• _What you are asked to do_
Pull out all lines from the listing below in which the word "transfered" appears.

• _Dataset_
+ + + + +
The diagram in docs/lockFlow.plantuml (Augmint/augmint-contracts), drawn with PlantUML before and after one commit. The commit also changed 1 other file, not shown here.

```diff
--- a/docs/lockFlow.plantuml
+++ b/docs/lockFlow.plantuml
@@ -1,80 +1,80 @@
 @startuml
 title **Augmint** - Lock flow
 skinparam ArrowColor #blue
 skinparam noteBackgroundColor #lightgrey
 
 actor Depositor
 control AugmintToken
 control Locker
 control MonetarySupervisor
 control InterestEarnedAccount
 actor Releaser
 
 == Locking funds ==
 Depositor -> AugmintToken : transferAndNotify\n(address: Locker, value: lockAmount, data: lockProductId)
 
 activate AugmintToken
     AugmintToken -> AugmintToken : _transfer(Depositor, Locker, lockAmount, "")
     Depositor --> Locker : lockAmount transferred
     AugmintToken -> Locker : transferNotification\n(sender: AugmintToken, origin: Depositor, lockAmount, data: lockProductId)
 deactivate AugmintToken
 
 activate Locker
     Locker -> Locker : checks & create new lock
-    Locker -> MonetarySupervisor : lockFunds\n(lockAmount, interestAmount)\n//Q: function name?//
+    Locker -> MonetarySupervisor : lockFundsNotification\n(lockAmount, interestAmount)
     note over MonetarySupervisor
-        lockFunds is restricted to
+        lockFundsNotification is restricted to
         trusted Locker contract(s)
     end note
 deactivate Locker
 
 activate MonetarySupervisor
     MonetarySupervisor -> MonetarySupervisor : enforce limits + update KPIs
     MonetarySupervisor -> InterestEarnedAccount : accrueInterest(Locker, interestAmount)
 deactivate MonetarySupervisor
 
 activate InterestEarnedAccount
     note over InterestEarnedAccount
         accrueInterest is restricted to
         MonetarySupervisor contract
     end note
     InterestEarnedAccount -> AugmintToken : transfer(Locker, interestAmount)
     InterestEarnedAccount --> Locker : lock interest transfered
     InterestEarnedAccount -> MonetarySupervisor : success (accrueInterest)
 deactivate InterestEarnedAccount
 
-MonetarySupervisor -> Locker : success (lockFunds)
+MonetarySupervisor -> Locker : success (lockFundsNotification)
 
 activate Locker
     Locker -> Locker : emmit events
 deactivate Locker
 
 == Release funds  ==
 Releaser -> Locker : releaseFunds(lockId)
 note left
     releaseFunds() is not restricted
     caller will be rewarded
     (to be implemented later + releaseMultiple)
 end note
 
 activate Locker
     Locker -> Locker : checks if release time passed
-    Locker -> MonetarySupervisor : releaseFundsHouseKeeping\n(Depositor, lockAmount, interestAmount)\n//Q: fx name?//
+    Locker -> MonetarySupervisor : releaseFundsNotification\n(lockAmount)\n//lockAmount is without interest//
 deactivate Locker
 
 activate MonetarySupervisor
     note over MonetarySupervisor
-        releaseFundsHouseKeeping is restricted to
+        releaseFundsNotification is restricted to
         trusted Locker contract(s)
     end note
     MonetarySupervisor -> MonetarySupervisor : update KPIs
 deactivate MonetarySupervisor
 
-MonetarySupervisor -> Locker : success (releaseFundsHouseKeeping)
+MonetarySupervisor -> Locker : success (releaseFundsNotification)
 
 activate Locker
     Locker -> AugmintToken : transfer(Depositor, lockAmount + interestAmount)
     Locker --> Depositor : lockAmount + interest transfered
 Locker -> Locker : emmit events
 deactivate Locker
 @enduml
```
+ + + + +
• _Answer section_
     InterestEarnedAccount --> Locker : lock interest transfered
     Locker --> Depositor : lockAmount + interest transfered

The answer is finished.